Police said they arrested one suspect tonight and obtained warrants for three more in the grisly slayings of five women in a neighborhood long considered a haven from the city's ills.
Investigators said they believe the house where the slayings occurred was used for drug activity. Police Agent Ragina Cooper quoted Col. John Gavrilis, head of the criminal investigations bureau, as saying he believed the killings may have been intended to send a message: "Don't mess with us."
Cooper said Gavrilis told a news conference that police don't think the slain women were involved in drug dealing.
The women were identified today as Trennell Alston, 26, Mary Collien, 54, Makisha J. Jenkins, 18, Mary E. McNeil, 39, and Levanna Spearman, 23. All were found inside the two-story row house--one in the kitchen and four in the basement--with gunshots to the head and other parts of the body.
Arrested tonight was Ismail Makil Wilson, 27. Police said that he was charged with five counts of first-degree murder and that the same charges are contained in warrants for the arrest of Robert Bryant, 23, Tariq A. Maliq, 20, and Tavon McCoy, 21. All are Baltimore residents.
Outside the house today, there was no evidence that one of the city's deadliest shooting rampages had taken place. A festive velvet ribbon decorated the front door, and colorful plastic benches, meant for small children, leaned up against the white iron latticework that framed the front porch.

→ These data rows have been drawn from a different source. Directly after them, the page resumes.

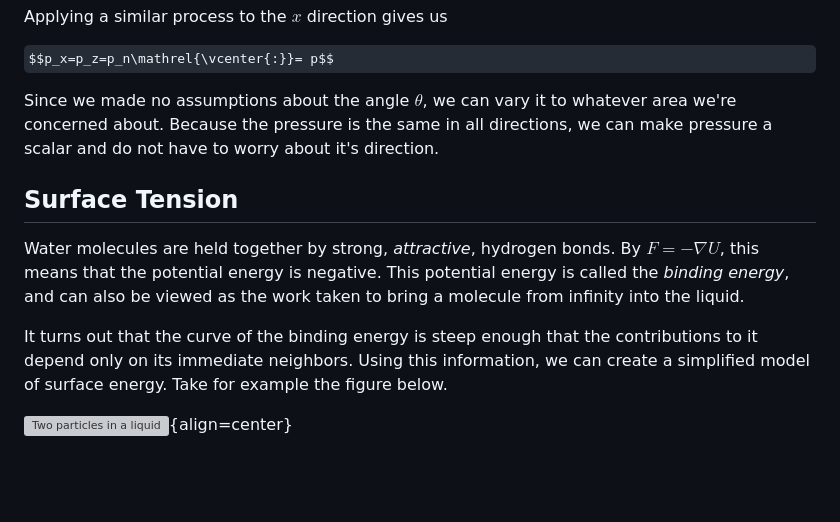
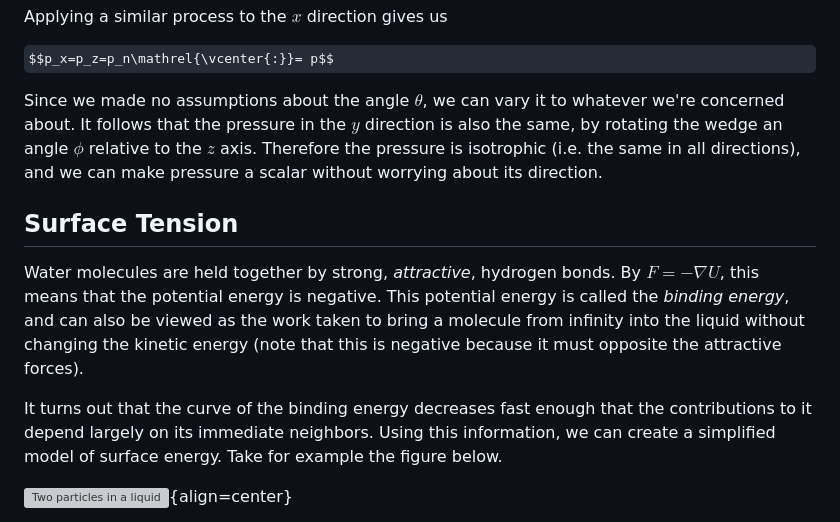
Before and after one commit to JasonGrace2282/JasonGrace2282.github.io, a Markdown page: blog/physics/basic-fluids.md, the part around the change. Drawn GitHub-style; some formulas as TeX source; blank space fills up the shorter version; grey boxes are pictures that could not be loaded.

Commit message:
Some rephrasing to be more technically accurate

```diff
--- a/blog/physics/basic-fluids.md
+++ b/blog/physics/basic-fluids.md
@@ -26,17 +26,19 @@ Applying a similar process to the $x$ direction gives us
 
 $$p_x=p_z=p_n\mathrel{\vcenter{:}}= p$$
 
-Since we made no assumptions about the angle $\theta$, we can vary it to whatever area we're concerned about.
-Because the pressure is the same in all directions, we can make pressure a scalar and do not have to worry
-about it's direction.
+Since we made no assumptions about the angle $\theta$, we can vary it to whatever we're concerned about.
+It follows that the pressure in the $y$ direction is also the same, by rotating the wedge an angle $\phi$ relative
+to the $z$ axis. Therefore the pressure is isotrophic (i.e. the same in all directions), and we can make pressure
+a scalar without worrying about its direction.
 
 ## Surface Tension
 Water molecules are held together by strong, *attractive*, hydrogen bonds. By $F=-\nabla U$, this
 means that the potential energy is negative. This potential energy is called the *binding energy*,
-and can also be viewed as the work taken to bring a molecule from infinity into the liquid.
+and can also be viewed as the work taken to bring a molecule from infinity into the liquid without
+changing the kinetic energy (note that this is negative because it must opposite the attractive forces).
 
-It turns out that the curve of the binding energy is steep enough that the contributions to it
-depend only on its immediate neighbors. Using this information, we can create a simplified model
+It turns out that the curve of the binding energy decreases fast enough that the contributions to it
+depend largely on its immediate neighbors. Using this information, we can create a simplified model
 of surface energy. Take for example the figure below.
 
 ![Two particles in a liquid](images/fluid-surface-energy.png){align=center}
```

Residents on the 3500 block of Elmley Avenue who came out of their houses today to a cluster of television trucks were still bewildered that so much carnage had visited their tidy street of yellow brick houses.
"The magnitude of this, I tell you, it's hard to swallow," said Lynn Wolf, 52, who lives across the street from the site of the slayings. "This is a very quiet street. Always has been."
John Avery, 17, said his family moved to Elmley Avenue seven years ago, hoping to enjoy green lawns and trimmed hedges in place of the graffiti and violence that were commonplace just a few miles south, in the heart of East Baltimore.
"That kind of stuff just wasn't going on on this block," he said. "This whole thing is surprising."
Some residents of the street said this weekend's shooting undoubtedly will test their fortitude for city life. The safety of Baltimore's streets was a consuming issue during the recent mayoral election campaign. And it continues to draw wide public attention as the city faces the grim prospect of a 10th straight year with more than 300 homicides. The toll now stands at 287.
Mayor-elect Martin O'Malley, who will be inaugurated Tuesday, won over voters with the promise of "zero tolerance" for crime, a controversial style of get-tough policing that many residents said they were ready to accept if it meant safer streets.
O'Malley (D) said today that these slayings only "heightened the sense of urgency" to appoint a new police commissioner and implement his crime-fighting initiatives.
After 27 years on her street of row houses, Betty Brannan said she, for one, will not budge from her commitment to remain a resident of Baltimore.
She said the events of this weekend have left her rattled, but not enough to overcome the friendships she has made with her neighbors and the memories of the block where her children were raised.
"I'll probably be on the last bus out of the city," Brannan said.
Staff writer Martin Weil contributed to this report.
CAPTION: A police lab technician walks out of the northeast Baltimore row house where the bodies of five slain women were found Sunday.